ASB interviews spark student involvement


Francesca D'Urzo

Juniors Isabella Mattioli and Emily Nguyen hang up posters advertising for the annual ASB interviews.

Francesca D'Urzo, Staff Writer

As the end of the third quarter approaches, Carlmont’s ASB prepares for next year by holding their annual ASB interviews, providing interested students with the opportunity to become involved in their leadership program.

Soni Kanaya, a junior and member of ASB, said, “The interviewing period is one of my favorite times of year for ASB as it allows more students to branch out and become involved in the process of creating the activities that go on at Carlmont. Along with this, the interviews help grow our ASB family and expand the variety of school activities as more people involved means more creativity.”

In order to apply for ASB, students must go through a step-by-step application process that helps assure the student is willing to commit and contribute to the leadership program.

First, students must attend an ASB information meeting in the ASB room during lunch in order to learn about the expectations and requirements needed to be a part of the leadership program.

Once they attend the meeting, students must submit an online application with their general information, as well as answering a few questions about their interest in ASB.

Emily Nguyen, a junior and member of ASB, said, “As a member of ASB, I strongly encourage students to attend the ASB information meeting even if they are not completely interested in applying as the meeting could change their perspective on the program. Then, after the meeting, students can decide if ASB is the choice for them and they can choose to fill out an application or not.”

After the applications are submitted, the two rounds of interviews begin. In the first interview round, five or more ASB members will interview the candidate about their interest in leadership and the ideas that they could contribute to the program.

A select amount of students are then chosen for the second round of interviews which further focus on the student’s activity ideas and what they can contribute to ASB if chosen.

ASB interviews are a chance to prove that you can embody the future of ASB, and to explain what you can bring to a certain commission.”

— Nate Hsich

“The interviews are the most crucial part of the ASB application process as we can meet and learn about the candidates in a more personal way, as well as to better understand and gauge their interest in being a part of the program,” Kanaya said.

Once the interviews are over, students finally receive an email stating whether or not they were selected for ASB, and if so, what commission they got accepted into.

Students can apply for any ASB commission that interests them in either the Activities or Service Council. The commissions include Assemblies, Dance, Finance, Multi-Media, Publicity, Spirit, Recognition, Reach Out, Do Something, Human Relations, Access, and Clubs and Cultures commission.

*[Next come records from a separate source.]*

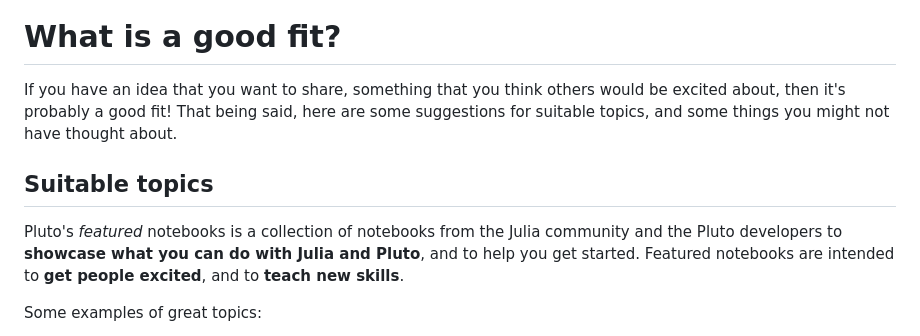
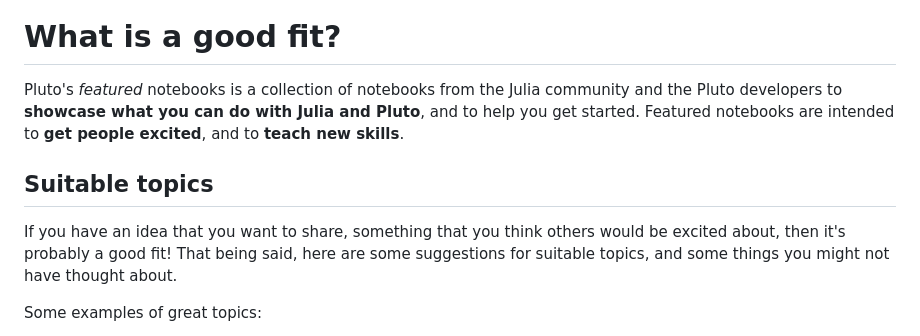
Before and after one commit to JuliaPluto/featured, a Markdown page: CONTRIBUTING.md, the part around the change. Drawn GitHub-style.

Commit message:
Update CONTRIBUTING.md
Co-authored-by: Luka van der Plas <lukavdplas@mailfence.com>

```diff
--- a/CONTRIBUTING.md
+++ b/CONTRIBUTING.md
@@ -11,11 +11,11 @@ That said, we also very much welcome experienced Julia programmers to share thei
 
 
 # What is a good fit?
-If you have an idea that you want to share, something that you think others would be excited about, then it's probably a good fit! That being said, here are some suggestions for suitable topics, and some things you might not have thought about.
+Pluto's *featured* notebooks is a collection of notebooks from the Julia community and the Pluto developers to **showcase what you can do with Julia and Pluto**, and to help you get started. Featured notebooks are intended to **get people excited**, and to **teach new skills**.
 
 
 ## Suitable topics
-Pluto's *featured* notebooks is a collection of notebooks from the Julia community and the Pluto developers to **showcase what you can do with Julia and Pluto**, and to help you get started. Featured notebooks are intended to **get people excited**, and to **teach new skills**.
+If you have an idea that you want to share, something that you think others would be excited about, then it's probably a good fit! That being said, here are some suggestions for suitable topics, and some things you might not have thought about.
 
 Some examples of great topics:
 - Tutorials about core Julia programming concepts, like arrays.
```
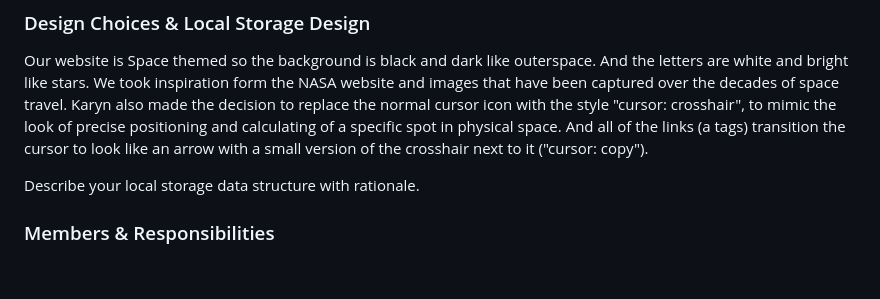
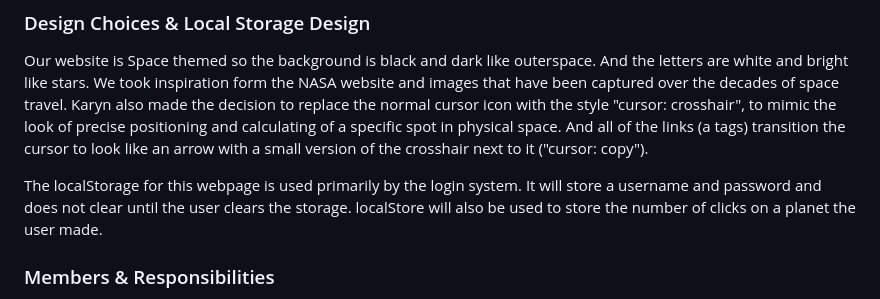
Before and after one commit to wowowo1791/group, a Markdown page: website/readme.md, the part around the change. Drawn GitHub-style; blank space fills up the shorter version.

```diff
--- a/website/readme.md
+++ b/website/readme.md
@@ -28,7 +28,7 @@ Finally, I built the Matching Game page, where users can test their knowledge th
 
 Our website is Space themed so the background is black and dark like outerspace. And the letters are white and bright like stars. We took inspiration form the NASA website and images that have been captured over the decades of space travel. Karyn also made the decision to replace the normal cursor icon with the style "cursor: crosshair", to mimic the look of precise positioning and calculating of a specific spot in physical space. And all of the links (a tags) transition the cursor to look like an arrow with a small version of the crosshair next to it ("cursor: copy").
 
-Describe your local storage data structure with rationale.
+The localStorage for this webpage is used primarily by the login system. It will store a username and password and does not clear until the user clears the storage. localStore will also be used to store the number of clicks on a planet the user made.
 
 ### Members & Responsibilities
 
```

Nate Hsich, a freshman and member of ASB, said, “ASB interviews are a chance to prove that you can embody the future of ASB, and to explain what you can bring to a certain commission. Becoming an ASB commissioner is a very competitive process, and it’s inspiring to see how many people are passionate about ASB’s mission and vision.”

To get more information on the ASB interview process, attend the information meeting in the ASB room during lunch on March 5.